**WORK INSTRUCTIONS**
Each record must be copied in full and unchanged; any image it holds is excluded.

**AVAILABLE RECORDS**
————————
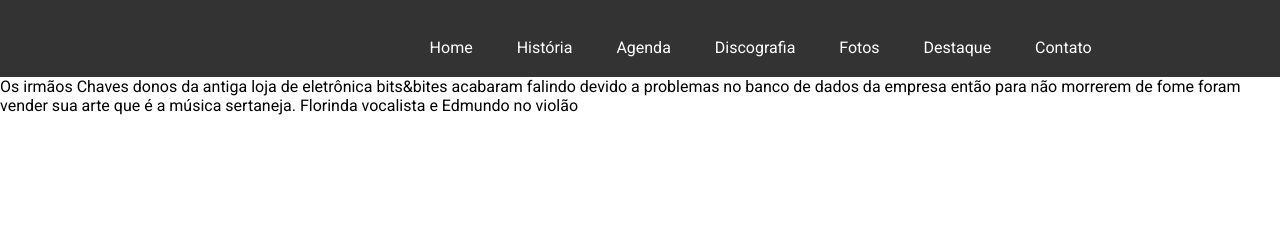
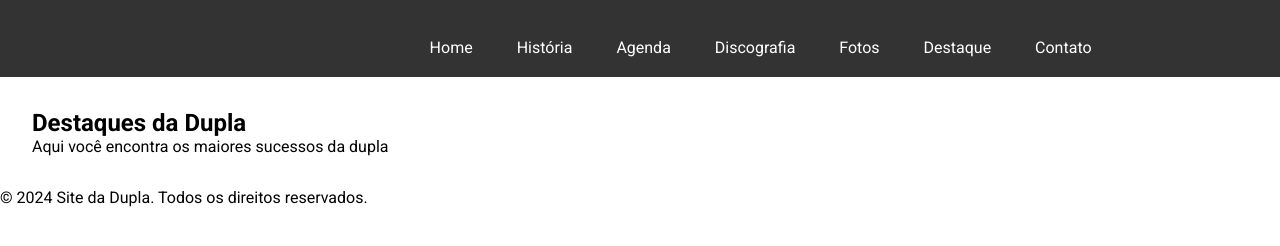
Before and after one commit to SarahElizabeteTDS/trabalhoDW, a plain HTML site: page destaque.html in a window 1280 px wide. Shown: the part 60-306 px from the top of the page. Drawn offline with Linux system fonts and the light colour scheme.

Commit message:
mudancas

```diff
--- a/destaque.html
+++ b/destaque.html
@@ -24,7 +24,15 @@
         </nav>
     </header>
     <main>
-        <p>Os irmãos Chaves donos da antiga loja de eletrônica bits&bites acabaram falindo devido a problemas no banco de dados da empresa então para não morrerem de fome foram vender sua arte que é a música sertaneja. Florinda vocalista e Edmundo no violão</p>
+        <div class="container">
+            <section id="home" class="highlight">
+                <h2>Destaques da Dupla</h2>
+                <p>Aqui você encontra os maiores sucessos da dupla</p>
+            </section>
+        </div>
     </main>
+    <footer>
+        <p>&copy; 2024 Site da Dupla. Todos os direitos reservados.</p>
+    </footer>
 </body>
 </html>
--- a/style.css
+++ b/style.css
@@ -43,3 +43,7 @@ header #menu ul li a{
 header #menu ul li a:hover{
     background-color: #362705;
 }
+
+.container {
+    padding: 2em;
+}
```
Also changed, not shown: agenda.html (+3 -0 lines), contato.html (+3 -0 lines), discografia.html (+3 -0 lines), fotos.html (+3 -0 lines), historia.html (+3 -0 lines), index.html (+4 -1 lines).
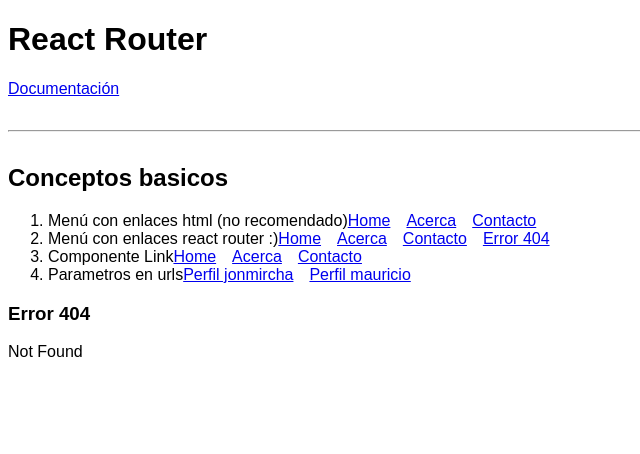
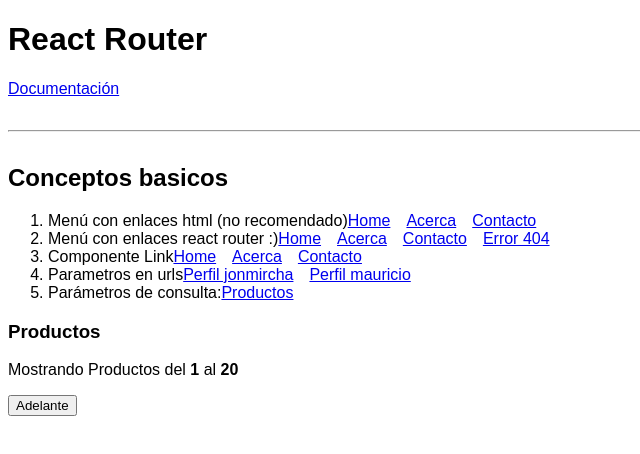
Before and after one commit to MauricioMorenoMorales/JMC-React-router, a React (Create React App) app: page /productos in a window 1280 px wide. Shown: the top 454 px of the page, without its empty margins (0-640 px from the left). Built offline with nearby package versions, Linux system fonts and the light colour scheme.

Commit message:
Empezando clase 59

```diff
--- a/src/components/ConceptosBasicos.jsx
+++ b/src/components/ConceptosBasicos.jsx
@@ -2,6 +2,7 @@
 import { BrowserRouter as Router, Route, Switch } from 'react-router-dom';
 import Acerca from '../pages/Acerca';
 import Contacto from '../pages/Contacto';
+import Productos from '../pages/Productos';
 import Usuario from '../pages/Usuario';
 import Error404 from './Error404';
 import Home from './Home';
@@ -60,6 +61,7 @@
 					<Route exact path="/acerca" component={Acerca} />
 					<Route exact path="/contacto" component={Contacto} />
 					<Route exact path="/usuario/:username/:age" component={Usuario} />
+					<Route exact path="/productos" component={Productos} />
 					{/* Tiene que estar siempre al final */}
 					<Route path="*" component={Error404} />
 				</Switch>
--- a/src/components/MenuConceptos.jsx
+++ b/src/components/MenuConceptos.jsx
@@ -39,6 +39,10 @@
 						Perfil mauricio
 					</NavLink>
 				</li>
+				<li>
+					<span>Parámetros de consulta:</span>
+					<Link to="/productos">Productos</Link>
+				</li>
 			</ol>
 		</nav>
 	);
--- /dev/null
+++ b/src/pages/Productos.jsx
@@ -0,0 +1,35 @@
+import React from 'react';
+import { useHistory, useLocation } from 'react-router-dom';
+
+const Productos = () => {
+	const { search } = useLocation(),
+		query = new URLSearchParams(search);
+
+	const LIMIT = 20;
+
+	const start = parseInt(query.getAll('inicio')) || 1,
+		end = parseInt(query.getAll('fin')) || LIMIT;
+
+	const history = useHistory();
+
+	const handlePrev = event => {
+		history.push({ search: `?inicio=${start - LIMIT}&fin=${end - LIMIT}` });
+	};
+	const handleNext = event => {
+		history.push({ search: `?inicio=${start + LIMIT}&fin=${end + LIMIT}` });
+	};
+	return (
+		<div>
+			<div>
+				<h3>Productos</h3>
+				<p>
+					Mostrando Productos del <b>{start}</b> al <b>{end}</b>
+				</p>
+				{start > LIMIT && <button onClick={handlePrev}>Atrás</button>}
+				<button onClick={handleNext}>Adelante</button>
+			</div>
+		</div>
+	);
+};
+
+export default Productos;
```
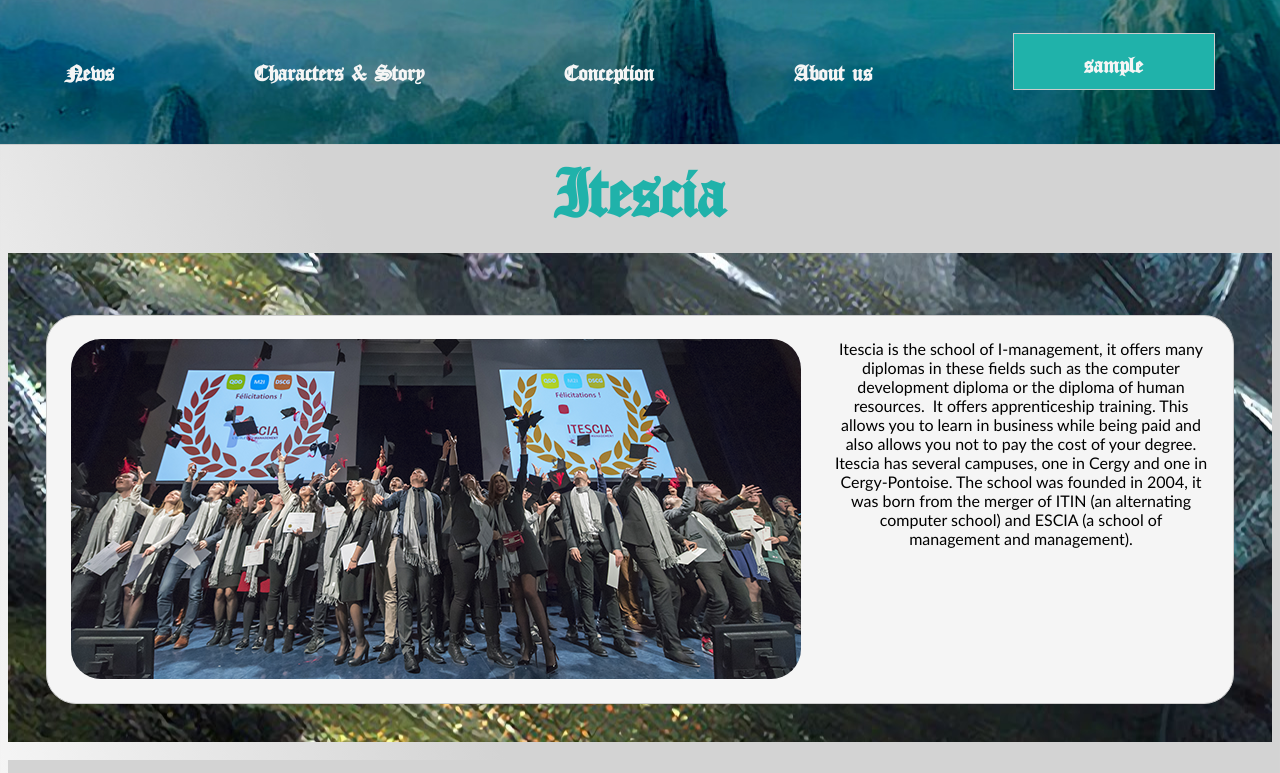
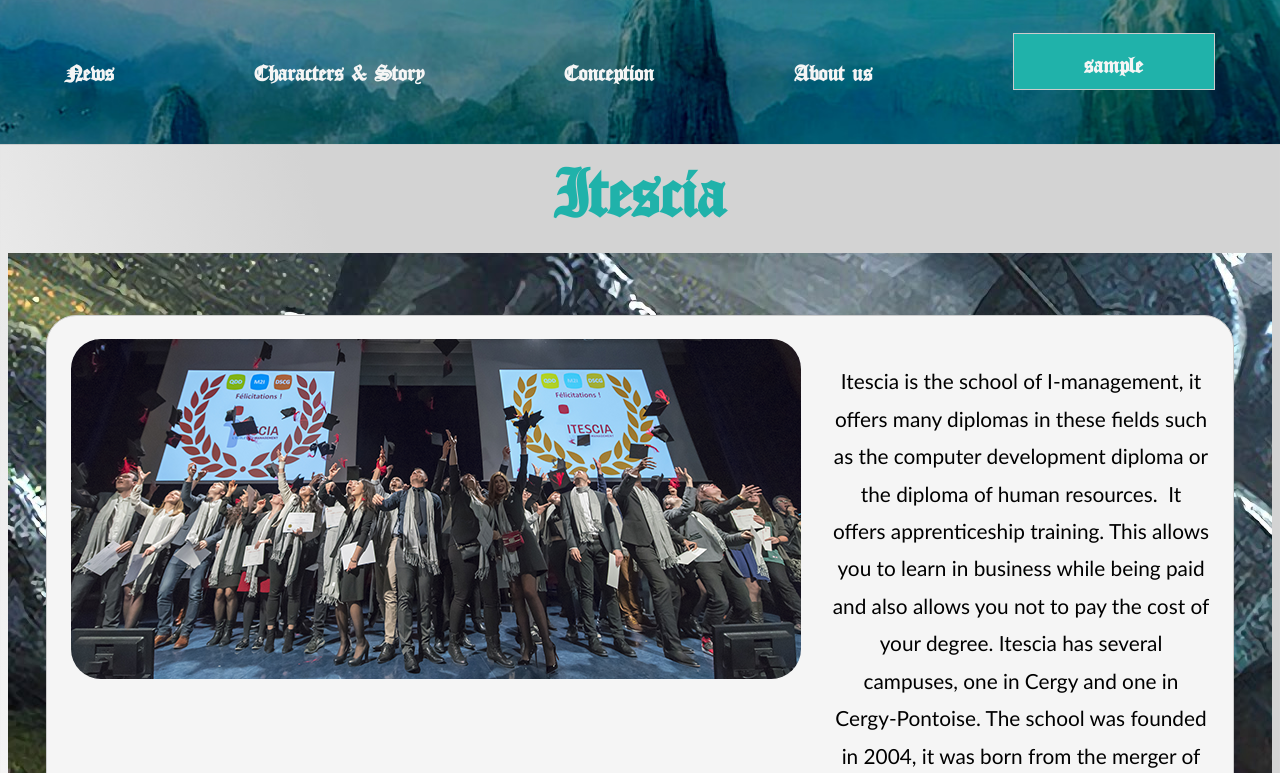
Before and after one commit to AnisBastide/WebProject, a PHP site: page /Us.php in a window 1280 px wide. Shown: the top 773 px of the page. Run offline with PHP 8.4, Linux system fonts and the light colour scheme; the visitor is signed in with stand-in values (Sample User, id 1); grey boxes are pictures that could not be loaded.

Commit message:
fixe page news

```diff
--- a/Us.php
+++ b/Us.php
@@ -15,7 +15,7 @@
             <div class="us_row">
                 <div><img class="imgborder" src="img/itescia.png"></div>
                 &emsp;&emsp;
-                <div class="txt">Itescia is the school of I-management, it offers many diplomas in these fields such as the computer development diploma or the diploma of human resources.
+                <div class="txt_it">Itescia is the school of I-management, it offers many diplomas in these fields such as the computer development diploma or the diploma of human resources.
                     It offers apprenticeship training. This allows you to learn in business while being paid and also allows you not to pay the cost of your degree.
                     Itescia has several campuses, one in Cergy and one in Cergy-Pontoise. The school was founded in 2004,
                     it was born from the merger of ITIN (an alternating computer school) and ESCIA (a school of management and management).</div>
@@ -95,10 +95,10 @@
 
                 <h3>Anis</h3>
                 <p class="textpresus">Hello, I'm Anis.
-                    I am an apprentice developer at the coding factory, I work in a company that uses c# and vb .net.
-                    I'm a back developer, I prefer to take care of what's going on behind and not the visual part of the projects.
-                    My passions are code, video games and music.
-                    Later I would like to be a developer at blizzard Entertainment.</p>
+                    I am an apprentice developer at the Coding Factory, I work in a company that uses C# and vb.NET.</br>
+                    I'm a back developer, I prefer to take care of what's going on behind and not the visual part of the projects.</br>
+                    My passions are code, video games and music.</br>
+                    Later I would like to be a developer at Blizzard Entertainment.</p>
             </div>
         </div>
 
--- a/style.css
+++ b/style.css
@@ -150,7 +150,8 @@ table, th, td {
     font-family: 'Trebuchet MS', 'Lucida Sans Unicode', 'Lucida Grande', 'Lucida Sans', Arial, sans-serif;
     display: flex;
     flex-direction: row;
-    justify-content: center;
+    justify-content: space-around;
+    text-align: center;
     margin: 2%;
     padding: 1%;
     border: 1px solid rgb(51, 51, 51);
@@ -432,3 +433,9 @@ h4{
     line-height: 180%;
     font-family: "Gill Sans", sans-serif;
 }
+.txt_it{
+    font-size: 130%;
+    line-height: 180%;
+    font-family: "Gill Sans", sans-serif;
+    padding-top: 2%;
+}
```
————————
**OUTPUT**
Before and after one commit to SarahElizabeteTDS/trabalhoDW, a plain HTML site: page destaque.html in a window 1280 px wide. Shown: the part 60-306 px from the top of the page. Drawn offline with Linux system fonts and the light colour scheme.

Commit message:
mudancas

```diff
--- a/destaque.html
+++ b/destaque.html
@@ -24,7 +24,15 @@
         </nav>
     </header>
     <main>
-        <p>Os irmãos Chaves donos da antiga loja de eletrônica bits&bites acabaram falindo devido a problemas no banco de dados da empresa então para não morrerem de fome foram vender sua arte que é a música sertaneja. Florinda vocalista e Edmundo no violão</p>
+        <div class="container">
+            <section id="home" class="highlight">
+                <h2>Destaques da Dupla</h2>
+                <p>Aqui você encontra os maiores sucessos da dupla</p>
+            </section>
+        </div>
     </main>
+    <footer>
+        <p>&copy; 2024 Site da Dupla. Todos os direitos reservados.</p>
+    </footer>
 </body>
 </html>
--- a/style.css
+++ b/style.css
@@ -43,3 +43,7 @@ header #menu ul li a{
 header #menu ul li a:hover{
     background-color: #362705;
 }
+
+.container {
+    padding: 2em;
+}
```
Also changed, not shown: agenda.html (+3 -0 lines), contato.html (+3 -0 lines), discografia.html (+3 -0 lines), fotos.html (+3 -0 lines), historia.html (+3 -0 lines), index.html (+4 -1 lines).
Before and after one commit to MauricioMorenoMorales/JMC-React-router, a React (Create React App) app: page /productos in a window 1280 px wide. Shown: the top 454 px of the page, without its empty margins (0-640 px from the left). Built offline with nearby package versions, Linux system fonts and the light colour scheme.

Commit message:
Empezando clase 59

```diff
--- a/src/components/ConceptosBasicos.jsx
+++ b/src/components/ConceptosBasicos.jsx
@@ -2,6 +2,7 @@
 import { BrowserRouter as Router, Route, Switch } from 'react-router-dom';
 import Acerca from '../pages/Acerca';
 import Contacto from '../pages/Contacto';
+import Productos from '../pages/Productos';
 import Usuario from '../pages/Usuario';
 import Error404 from './Error404';
 import Home from './Home';
@@ -60,6 +61,7 @@
 					<Route exact path="/acerca" component={Acerca} />
 					<Route exact path="/contacto" component={Contacto} />
 					<Route exact path="/usuario/:username/:age" component={Usuario} />
+					<Route exact path="/productos" component={Productos} />
 					{/* Tiene que estar siempre al final */}
 					<Route path="*" component={Error404} />
 				</Switch>
--- a/src/components/MenuConceptos.jsx
+++ b/src/components/MenuConceptos.jsx
@@ -39,6 +39,10 @@
 						Perfil mauricio
 					</NavLink>
 				</li>
+				<li>
+					<span>Parámetros de consulta:</span>
+					<Link to="/productos">Productos</Link>
+				</li>
 			</ol>
 		</nav>
 	);
--- /dev/null
+++ b/src/pages/Productos.jsx
@@ -0,0 +1,35 @@
+import React from 'react';
+import { useHistory, useLocation } from 'react-router-dom';
+
+const Productos = () => {
+	const { search } = useLocation(),
+		query = new URLSearchParams(search);
+
+	const LIMIT = 20;
+
+	const start = parseInt(query.getAll('inicio')) || 1,
+		end = parseInt(query.getAll('fin')) || LIMIT;
+
+	const history = useHistory();
+
+	const handlePrev = event => {
+		history.push({ search: `?inicio=${start - LIMIT}&fin=${end - LIMIT}` });
+	};
+	const handleNext = event => {
+		history.push({ search: `?inicio=${start + LIMIT}&fin=${end + LIMIT}` });
+	};
+	return (
+		<div>
+			<div>
+				<h3>Productos</h3>
+				<p>
+					Mostrando Productos del <b>{start}</b> al <b>{end}</b>
+				</p>
+				{start > LIMIT && <button onClick={handlePrev}>Atrás</button>}
+				<button onClick={handleNext}>Adelante</button>
+			</div>
+		</div>
+	);
+};
+
+export default Productos;
```
Before and after one commit to AnisBastide/WebProject, a PHP site: page /Us.php in a window 1280 px wide. Shown: the top 773 px of the page. Run offline with PHP 8.4, Linux system fonts and the light colour scheme; the visitor is signed in with stand-in values (Sample User, id 1); grey boxes are pictures that could not be loaded.

Commit message:
fixe page news

```diff
--- a/Us.php
+++ b/Us.php
@@ -15,7 +15,7 @@
             <div class="us_row">
                 <div><img class="imgborder" src="img/itescia.png"></div>
                 &emsp;&emsp;
-                <div class="txt">Itescia is the school of I-management, it offers many diplomas in these fields such as the computer development diploma or the diploma of human resources.
+                <div class="txt_it">Itescia is the school of I-management, it offers many diplomas in these fields such as the computer development diploma or the diploma of human resources.
                     It offers apprenticeship training. This allows you to learn in business while being paid and also allows you not to pay the cost of your degree.
                     Itescia has several campuses, one in Cergy and one in Cergy-Pontoise. The school was founded in 2004,
                     it was born from the merger of ITIN (an alternating computer school) and ESCIA (a school of management and management).</div>
@@ -95,10 +95,10 @@
 
                 <h3>Anis</h3>
                 <p class="textpresus">Hello, I'm Anis.
-                    I am an apprentice developer at the coding factory, I work in a company that uses c# and vb .net.
-                    I'm a back developer, I prefer to take care of what's going on behind and not the visual part of the projects.
-                    My passions are code, video games and music.
-                    Later I would like to be a developer at blizzard Entertainment.</p>
+                    I am an apprentice developer at the Coding Factory, I work in a company that uses C# and vb.NET.</br>
+                    I'm a back developer, I prefer to take care of what's going on behind and not the visual part of the projects.</br>
+                    My passions are code, video games and music.</br>
+                    Later I would like to be a developer at Blizzard Entertainment.</p>
             </div>
         </div>
 
--- a/style.css
+++ b/style.css
@@ -150,7 +150,8 @@ table, th, td {
     font-family: 'Trebuchet MS', 'Lucida Sans Unicode', 'Lucida Grande', 'Lucida Sans', Arial, sans-serif;
     display: flex;
     flex-direction: row;
-    justify-content: center;
+    justify-content: space-around;
+    text-align: center;
     margin: 2%;
     padding: 1%;
     border: 1px solid rgb(51, 51, 51);
@@ -432,3 +433,9 @@ h4{
     line-height: 180%;
     font-family: "Gill Sans", sans-serif;
 }
+.txt_it{
+    font-size: 130%;
+    line-height: 180%;
+    font-family: "Gill Sans", sans-serif;
+    padding-top: 2%;
+}
```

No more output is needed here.